Where are the world’s most glorious sunsets, the gal has asked before, and will again. Namibia has some pretty spectacular contenders, as this photo shows. It is taken near a dam on the outskirts of the capital Windhoek but please do not ask its exact name. Windhoek is a great place for the active. There seems to be an endless array of running, walking and cycling possibilities, within a mile of the city’s luxury hotels. One morning was pre-breakfast biking, or rather pushing bikes up treacherous stone tracks with far too many jutting slabs.
Another morning was waking up to see who actually goes into the gym at the Gustav Voigts centre when it opens at five. Well, I did not make it until 5.30 but I got the answer, no other guests of the Kalahari Sands Hotel & Casino, integral with the gym, but about a dozen locals, roughly half-half lithe men and well-padded women, all ages, not a single white face. The hotel is a rare breed, by the way. Built in the 1970s as a 15-floor office tower above a three-floor open-atrium mall, its lobby and entrance is on the mall’s top floor, reached by the mall escalator. Go for an upper floor room, for best views along Independence Avenue.
After my workout, it was breakfast time, and the extremely jolly egg chef managed her single pan magnificently, carefully wiping it clean between omelettes, which she flipped with the skill of experience. The restaurant here is all buffet, and excellent, and incredibly good value – breakfast is a mere £10 (180 Namibian dollars) and I had masses of really good plain yoghurt from one of the bowls (nothing no-fat here, fortunately), an enormous plate of papaya, a whole peach, really good do-it-yourself brown toast and I could gone on to full cooked, and cheeses and whatever.

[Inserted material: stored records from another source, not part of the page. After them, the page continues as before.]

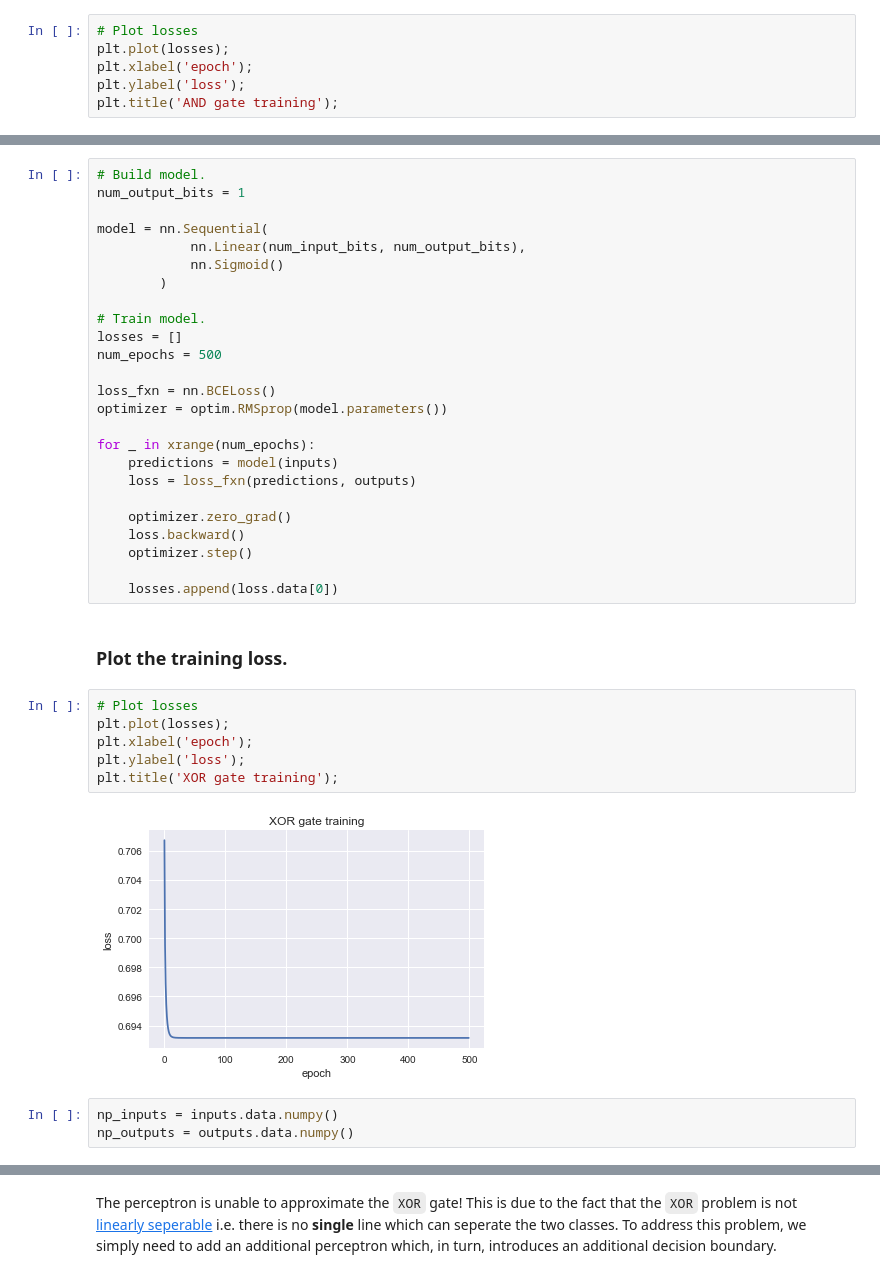
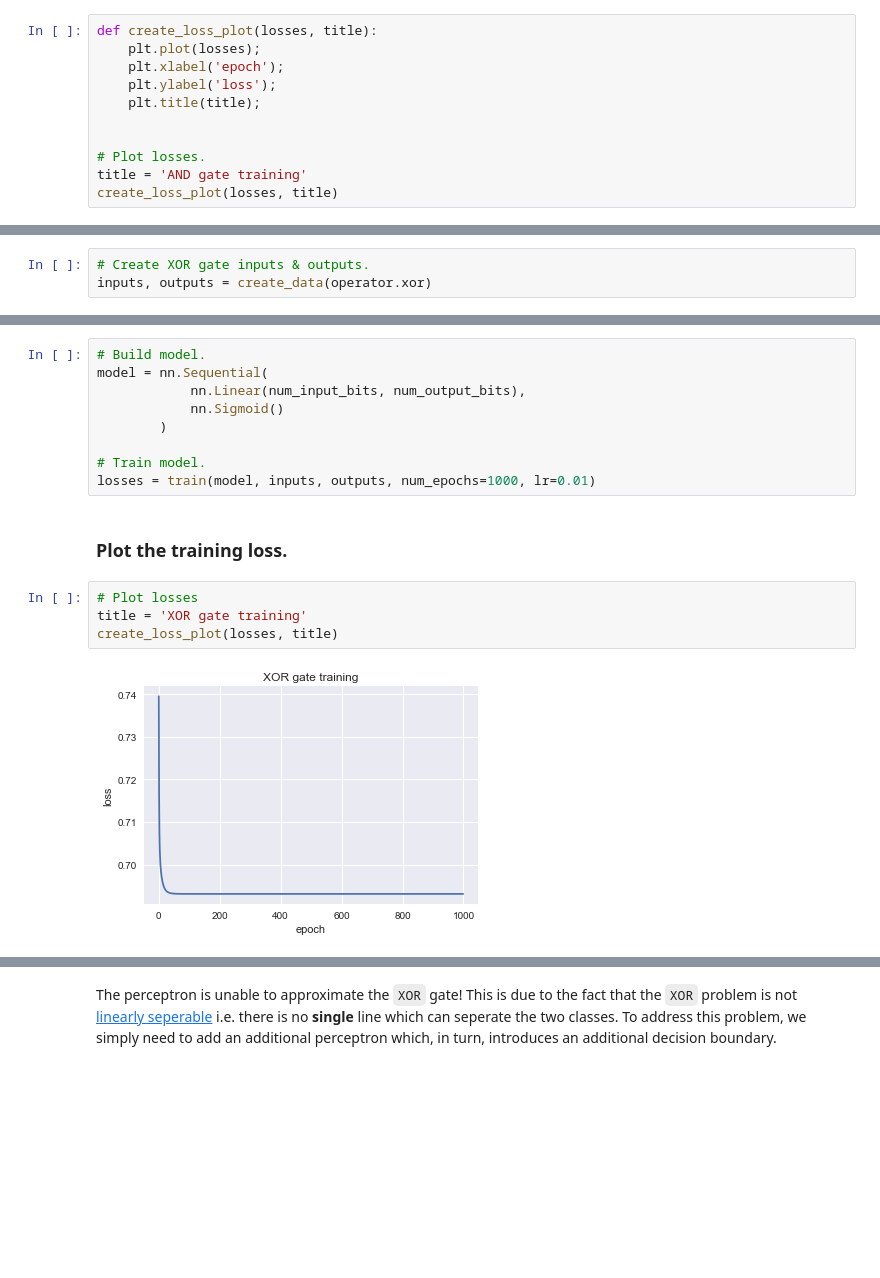
Before and after one commit to jkarimi91/deepxor, a Jupyter notebook: main.ipynb, the cells around one changed output, grey strips where cells are left out. Cells and saved outputs as stored; diff of their text form; blank space fills up the shorter version.

```diff
--- a/main.ipynb
+++ b/main.ipynb
@@ -68,9 +78,14 @@ import matplotlib.pyplot as plt
 import seaborn as sns
 sns.set()  # Applies seaborn style defaults to matplotlib
 # %%
-# Plot losses
-plt.plot(losses);
-plt.xlabel('epoch');
-plt.ylabel('loss');
-plt.title('AND gate training');
+def create_loss_plot(losses, title):
+    plt.plot(losses);
+    plt.xlabel('epoch');
+    plt.ylabel('loss');
+    plt.title(title);
+
+
+# Plot losses.
+title = 'AND gate training'
+create_loss_plot(losses, title)
 # %% [output]
@@ -127,40 +139,22 @@ outputs = Variable(torch.Tensor(outputs).unsqueeze(-1))
+# %%
+# Create XOR gate inputs & outputs.
+inputs, outputs = create_data(operator.xor)
 # %% [markdown]
 ### Build and train the perceptron.
 # %%
 # Build model.
-num_output_bits = 1
-
 model = nn.Sequential(
             nn.Linear(num_input_bits, num_output_bits),
             nn.Sigmoid()
         )
 
 # Train model.
-losses = []
-num_epochs = 500
-
-loss_fxn = nn.BCELoss()
-optimizer = optim.RMSprop(model.parameters())
-
-for _ in xrange(num_epochs):
-    predictions = model(inputs)
-    loss = loss_fxn(predictions, outputs)
-
-    optimizer.zero_grad()
-    loss.backward()
-    optimizer.step()
-
-    losses.append(loss.data[0])
+losses = train(model, inputs, outputs, num_epochs=1000, lr=0.01)
 # %% [markdown]
 ### Plot the training loss.
 # %%
 # Plot losses
-plt.plot(losses);
-plt.xlabel('epoch');
-plt.ylabel('loss');
-plt.title('XOR gate training');
+title = 'XOR gate training'
+create_loss_plot(losses, title)
 # %% [output]
-[figure, old version]
+[figure, new version]
-# %%
-np_inputs = inputs.data.numpy()
-np_outputs = outputs.data.numpy()
```
Also changed, not shown: parts of 17 cells of this notebook.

Dinner last night had a stir-fry station, a grill and meat station, a soup station, a curry station and enormous tables of salads and desserts – I was in protein heaven, the meats were sensational, particularly with a Backsberg Pinotage 2012. Namibians love their meat. I always enjoy going round supermarkets and in one of them a corner of biltong types was irresistible. Nearby was a corner of Waitrose products, from the UK. It does seem illogical that their best-quality chocolate is produced in Italy, exported to UK, re-exported to South Africa and then here, to Namibia. By comparison fresh produce is really seasonal: I could see none of the blueberries or strawberries that American and British shoppers now expect year-round.
Back to the 173-room hotel, which is about to go through not so much a once-off facial transplant but a gradual new look. It was upgraded completely a couple of years ago and now, as of this June, it will begin to get different signage. Out with Kalahari Sands and in with AVANI Windhoek Hotel & Casino. It is now owned 80 percent by Bill Heinecke‘s Minor International, out of Bangkok, and Minor is putting its AVANI brand on it. Gradually sheets and china and other etceteras will be Minorised and, more drastically, the pool will relocate from rooftop to a third floor terrace to make way for a new rooftop bistro, and the spa will move down to the main ground floor of the shopping mall. Art and flowers, of course, will remain.
And the casino, open from ten every morning, will continue to be a main draw for this luxury hotel. It is an essential ingredient, says Windhoek-born GM Rudie Putter, who has made his way up his professional ladder via gaming compliance. As well as making lots of money for the hotel, the casino also fills about 11 percent of bedrooms every night.